Personality Predictors of Compassion Fatigue in Direct Patient Care Employees Working in a Long-term Care Environment

Personality Predictors of Compassion Fatigue in Direct Patient Care Employees Working in a Long-term Care Environment

Author: 
Rachel Woodrume
Program of study: 
Ph.D./IO Psych
Abstract: 
Research to investigate personality as a predictor of compassion fatigue was completed for direct patient care workers in a long-term care environment. A total of 234 participants were surveyed for personality type and level of compassion fatigue. The hypothesis of various combinations of personality types being the key indicator for whether participants would be more likely to experience compassion fatigue was denied. The conclusion of the study yielded tenure was a greater indication of various personality types emerging from people in long-term care settings rather than levels of compassion fatigue emerging in these same individuals. Such results imply personalities of people may change over time the longer the individual is exposed to a work environment. Implications for organizations are to monitor employee personalities so negative traits within each type of personality based on the Big Five Personality profile, that are negatively impacting patients and family members are addressed before there is an issue within the facility.

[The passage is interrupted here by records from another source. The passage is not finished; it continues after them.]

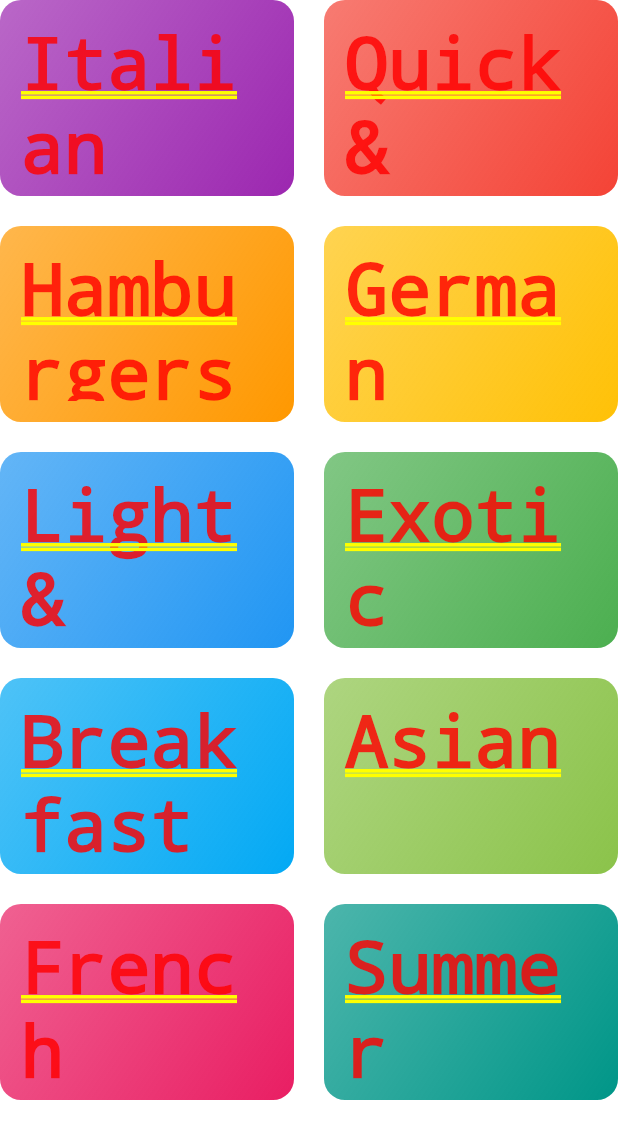
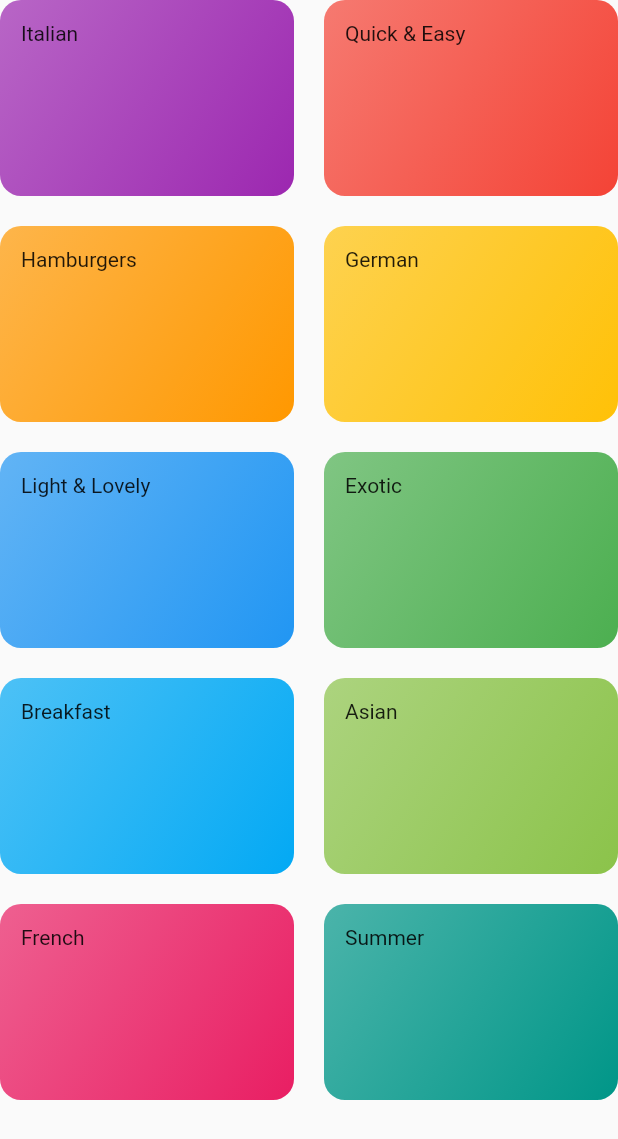
Before and after one commit to abdellatif-laghjaj/flutter_meals_app, a Flutter app: the screen it shows after launch, on a phone screen of 412 x 824 dp. Shown: the top 1139 px of the screen. Run offline on Flutter 3.47's test engine with Material 2 defaults, Android fonts, the phone set to English and light mode, and no system bars.

Commit message:
update categories screen

```diff
--- a/lib/categories_screen.dart
+++ b/lib/categories_screen.dart
@@ -1,4 +1,5 @@
 import 'package:flutter/cupertino.dart';
+import 'package:flutter/material.dart';
 import './dummy_data.dart';
 import './category_item.dart';
 
@@ -7,7 +8,8 @@ class CategoriesScreen extends StatelessWidget {
 
   @override
   Widget build(BuildContext context) {
-    return GridView(
+    return Scaffold(
+      body: GridView(
         children: DUMMY_CATEGORIES
             .map((catData) => CategoryItem(catData.title, catData.color))
             .toList(),
@@ -17,6 +19,7 @@ class CategoriesScreen extends StatelessWidget {
           crossAxisSpacing: 20,
           mainAxisSpacing: 20,
         ),
+      ),
     );
   }
 }
```
Lines whose indentation alone changed are shown as unchanged.
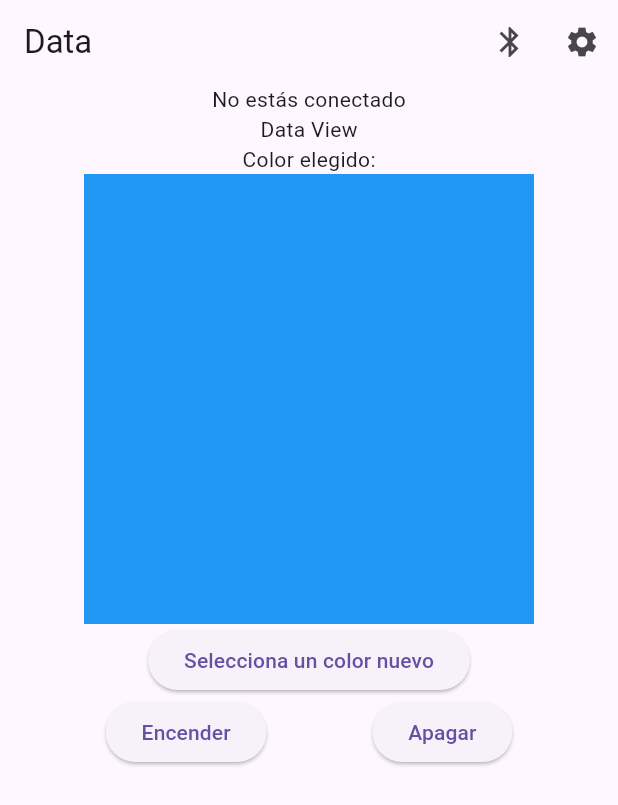
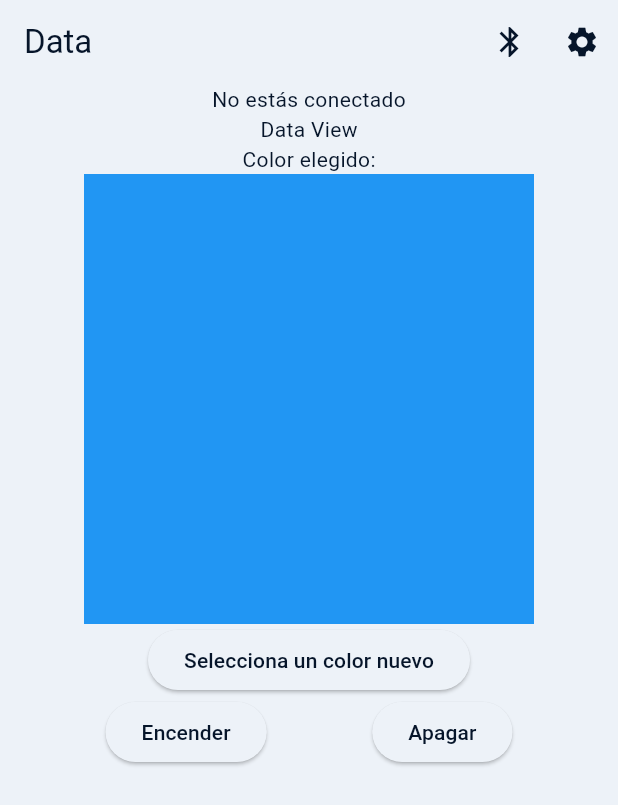
Before and after one commit to Sjvc0595/color_picker, a Flutter app: the screen it shows after launch, on a phone screen of 412 x 824 dp. Shown: the top 805 px of the screen. Run offline on Flutter 3.47's test engine with Material 3 defaults, Android fonts, the phone set to English and light mode, and no system bars; our stand-ins replace flutter_bluetooth_serial, flutter_colorpicker, permission_handler; generated files the repository leaves out were written again.

Commit message:
Agregar temas

```diff
--- a/lib/src/app.dart
+++ b/lib/src/app.dart
@@ -3,6 +3,8 @@ import 'package:flutter_gen/gen_l10n/app_localizations.dart';
 import 'package:flutter_localizations/flutter_localizations.dart';
 import 'settings/settings_controller.dart';
 import 'settings/settings_view.dart';
+
+import 'theme/global_theme_data.dart';
 
 import 'views/data_view.dart';
 import 'views/bluetooth_settings_view.dart';
@@ -56,8 +58,8 @@ class MyApp extends StatelessWidget {
           // Define a light and dark color theme. Then, read the user's
           // preferred ThemeMode (light, dark, or system default) from the
           // SettingsController to display the correct theme.
-          theme: ThemeData(),
-          darkTheme: ThemeData.dark(),
+          theme: GlobalThemeData.lightThemeData,
+          darkTheme: GlobalThemeData.darkThemeData,
           themeMode: settingsController.themeMode,
 
           debugShowCheckedModeBanner: false,
--- /dev/null
+++ b/lib/src/theme/global_theme_data.dart
@@ -0,0 +1,56 @@
+import 'package:flutter/material.dart';
+
+class GlobalThemeData {
+  static final Color _lightFocusColor = Colors.black.withOpacity(0.12);
+  static final Color _darkFocusColor = Colors.white.withOpacity(0.12);
+
+  static ThemeData lightThemeData = themeData(
+    lightColorScheme,
+    _lightFocusColor,
+  );
+
+  static ThemeData darkThemeData = themeData(
+    darkColorScheme,
+    _darkFocusColor,
+  );
+
+  static ThemeData themeData(ColorScheme colorScheme, Color focusColor) {
+    return ThemeData(
+      colorScheme: colorScheme,
+      canvasColor: colorScheme.surface,
+      scaffoldBackgroundColor: colorScheme.surface,
+      highlightColor: Colors.transparent,
+      focusColor: focusColor,
+    );
+  }
+
+  // Light Color scheme
+  static const ColorScheme lightColorScheme = ColorScheme(
+    primary: Color(0xFF06152A),
+    onPrimary: Color(0xFFEDF2F8),
+    secondary: Color(0x165E6064),
+    onSecondary: Colors.black,
+    error: Colors.redAccent,
+    onError: Colors.white,
+    surface: Color(0xFFEDF2F8),
+    onSurface: Color(0xFF06152A),
+    background: Color(0xFFEDF2F8),
+    onBackground: Color(0xFF06152A),
+    brightness: Brightness.light,
+  );
+
+  // Dark Color scheme
+  static const ColorScheme darkColorScheme = ColorScheme(
+    primary: Color(0xFFEDF2F8),
+    onPrimary: Color(0xFF06152A),
+    secondary: Color(0x165E6064),
+    onSecondary: Color(0xFFEDF2F8),
+    error: Colors.redAccent,
+    onError: Colors.white,
+    surface: Color(0xFF06152A),
+    onSurface: Color(0xFFEDF2F8),
+    background: Color(0xFF06152A),
+    onBackground: Color(0xFFEDF2F8),
+    brightness: Brightness.dark,
+  );
+}
```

Dedication: 
I dedicate this dissertation work to my Lord and Savior, Jesus Christ. You have given me the gifts, abilities, strength, and humor to get through this process. Without your love, I would not be where I am today. Thank you for your wisdom, direction, and ever-constant peace.
Acknowledgements: 
First, I want to thank my family and friends who have supported me during this process. Specifically, Mom, Maw-maw, William, Aunt Neese, and “my bear” Adam are living heroes for loving me through the mountains and valleys of this degree and life in general. A separate thanks to Dad, Steven, Granny, Grandpa, and Uncle Pat, my angels of courage, who despite being in heaven, have created just the right moments of encouragement throughout my degree-earning years. There are others who should be named who have lifted me up when I felt like quitting. For their love and support, there is not enough paper in which to express my gratitude. Next, I want to thank my committee members, Dr. Powaser, Dr. Rhode, and Dr. Hakim for their wisdom, direction, and challenges throughout this process. These committee members, in addition to my classmates, are the mortar to all of the pieces laid on the path of this journey. I am a better person for knowing these people. Lastly, I want to thank the women of the past whose leadership, tenacity, and “true grit” have empowered me to leave my own piece of history. A few of these women I pay thanks to are Joan of Arc for showing me how to have courage, Jackie Kennedy for reminding me to live with class, Mother Teresa for reminding me to be humble, and Hellen Keller for demonstrating her ability to never give up despite the obstacles. Without these women as constant images of the woman I would like to be, I would not have had the specific compass needed to point me in a successful direction.